That slight nip in the air isn’t the only sign that autumn is on its way—you may also be finding tiny yellow botfly eggs dotting your horse’s forelegs.
“Bots” is the catchall term given to the eggs, larvae and adult stages of the Gasterophilus genus of parasitic flies. At this time of year, the more common botfly species deposit sticky yellow or grayish eggs on the hairs of a horse’s legs; some species also lay eggs on the mane and the underside of the jaw. A single female fly can lay as many as 1,000 eggs between the end of August and the first hard frost.
Warmth and moisture, often provided when the horse licks the area, encourage the eggs to hatch, and the larvae then embed themselves in the horse’s lips and mouth. There they remain about three weeks before they emerge and are swallowed to attach themselves to the lining of the stomach or small intestine with their sharp, hooked mouths. About seven months later, the larvae detach and exit with the manure. After a few weeks, they emerge as adult flies ready to lay eggs and start the cycle anew. Removing manure from pastures two or more times a week will help break the cycle.
An extensive bot infestation can lead to colic, but ivermectin is very effective against this parasite. A single dose given after fly activity ends for the year, November or December in North America, will kill ingested larvae. You can also protect your horse by removing any bot eggs you find before they hatch.
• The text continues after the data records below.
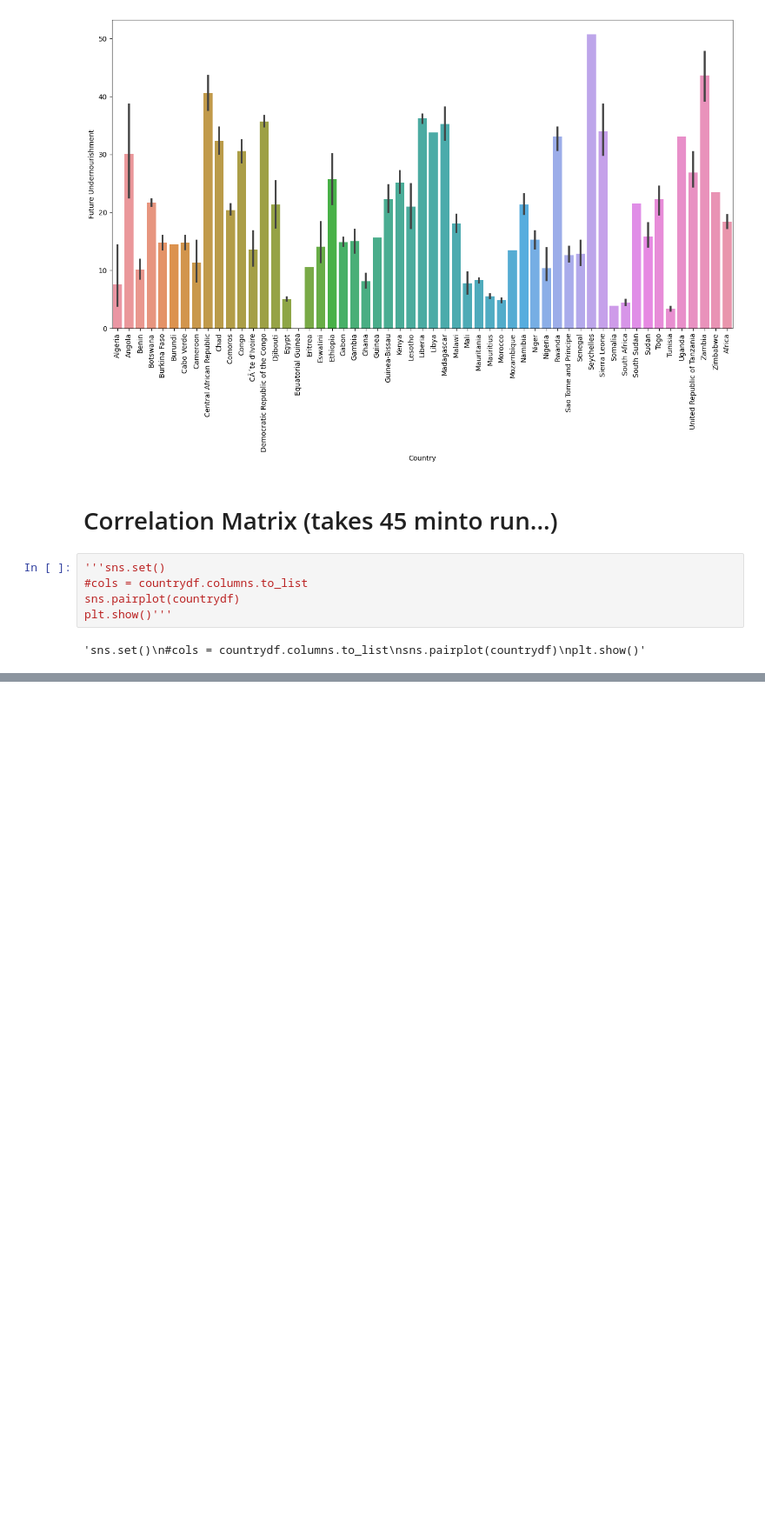
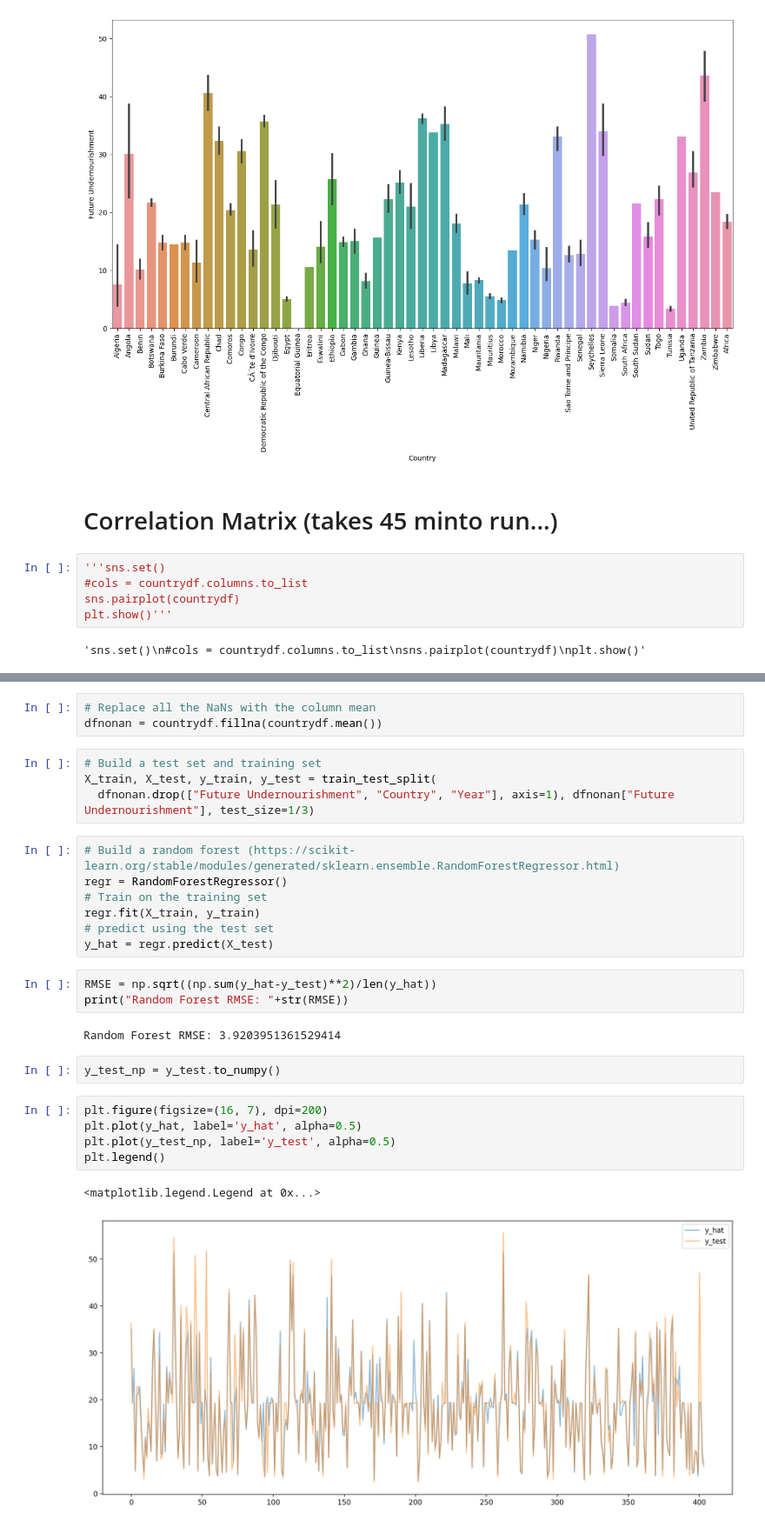
Before and after one commit to bakerjf1993/Supply-Chain, a Jupyter notebook: Food_Security_Analysis-Git.ipynb, the cells around one changed output, grey strips where cells are left out. Shown at 87% size. Cells and saved outputs as stored; diff of their text form; blank space fills up the shorter version.

Commit message:
I added random forest classification
Added with not test or cross validation to optimize features.

```diff
--- a/Food_Security_Analysis-Git.ipynb
+++ b/Food_Security_Analysis-Git.ipynb
@@ -418,0 +430,29 @@ plt.show()'''
+# %%
+# Replace all the NaNs with the column mean
+dfnonan = countrydf.fillna(countrydf.mean())
+# %%
+# Build a test set and training set
+X_train, X_test, y_train, y_test = train_test_split(
+  dfnonan.drop(["Future Undernourishment", "Country", "Year"], axis=1), dfnonan["Future Undernourishment"], test_size=1/3)
+# %%
+# Build a random forest (https://scikit-learn.org/stable/modules/generated/sklearn.ensemble.RandomForestRegressor.html)
+regr = RandomForestRegressor()
+# Train on the training set
+regr.fit(X_train, y_train)
+# predict using the test set
+y_hat = regr.predict(X_test)
+# %%
+RMSE = np.sqrt((np.sum(y_hat-y_test)**2)/len(y_hat))
+print("Random Forest RMSE: "+str(RMSE))
+# %% [output]
+Random Forest RMSE: 3.9203951361529414
+# %%
+y_test_np = y_test.to_numpy()
+# %%
+plt.figure(figsize=(16, 7), dpi=200)
+plt.plot(y_hat, label='y_hat', alpha=0.5)
+plt.plot(y_test_np, label='y_test', alpha=0.5)
+plt.legend()
+# %% [output]
+<matplotlib.legend.Legend at 0x...>
+[figure, added]
```
Also changed, not shown: parts of 3 cells of this notebook.
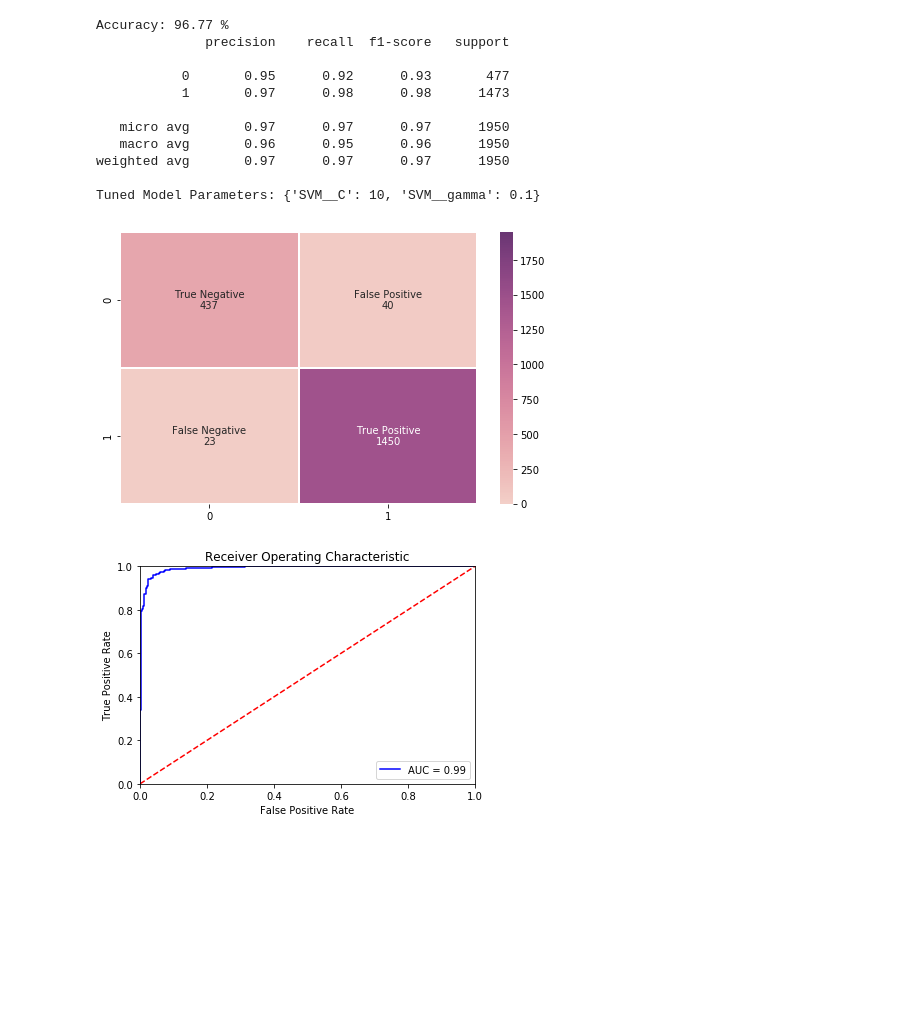
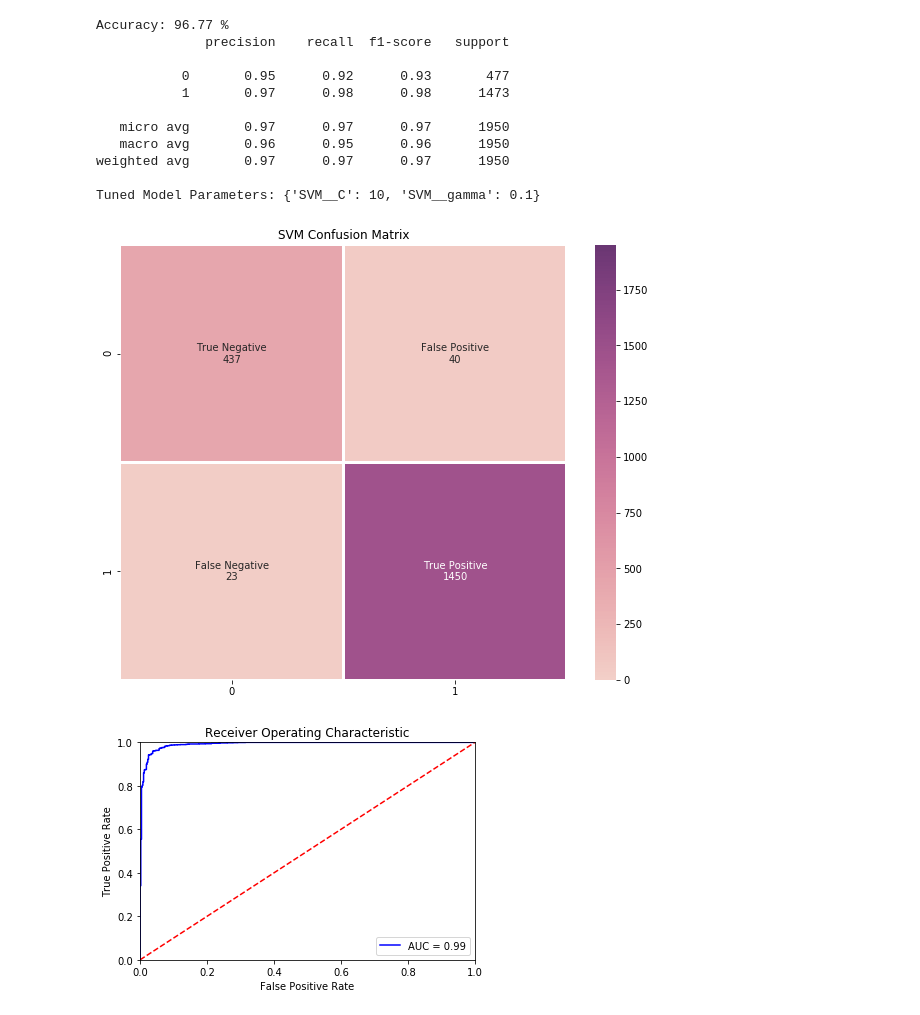
Before and after one commit to BahramJannesar/WineQualityMachineLearningAndDataAnalysis, a Jupyter notebook: Classification on wine Color ---> White or Red.ipynb, the cells around one changed output. Cells and saved outputs as stored; diff of their text form; code cells hidden in the pictures; blank space fills up the shorter version.

```diff
--- a/Classification on wine Color ---> White or Red.ipynb
+++ b/Classification on wine Color ---> White or Red.ipynb
@@ -73,6 +73,9 @@ memory usage: 609.2 KB
 # %%
 X = wine.drop(['label' , 'density' , 'citric acid' , 'chlorides' , 'pH' , 'sulphates' , 'alcohol'], axis = 1 ).values
 y = wine['label'].values
+# %%
+scalar = StandardScaler()
+X = scalar.fit_transform(X)
 # %%
 X_train, X_test, y_train, y_test = train_test_split(X , y  , test_size = 0.3 , random_state = 42)
 # %%
@@ -258,9 +286,9 @@ Tuned Model Parameters: {'SVM__C': 10, 'SVM__gamma': 0.1}
 # %%
 cf_matrix_svm = confusion_matrix(y_test, y_pred_SVM)
 # %%
-plot_confusion_matrix(cf_matrix_svm , y_test)
+plot_confusion_matrix(cf_matrix_svm , y_test , 'SVM Confusion Matrix' , '2x2')
 # %% [output]
-[figure, old version]
+[figure, new version]
 # %%
 plot_AUC_ROC_SVM(X_test , y_test , y_prob_SVM)
 # %% [output]
```
Also changed, not shown: parts of 17 cells of this notebook.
Scraping the sticky eggs off of the hairs is easier with the curved, serrated “bot egg knives” made for the purpose or with fiberglass blocks that you run over the legs.
This article first appeared in EQUUS issue #457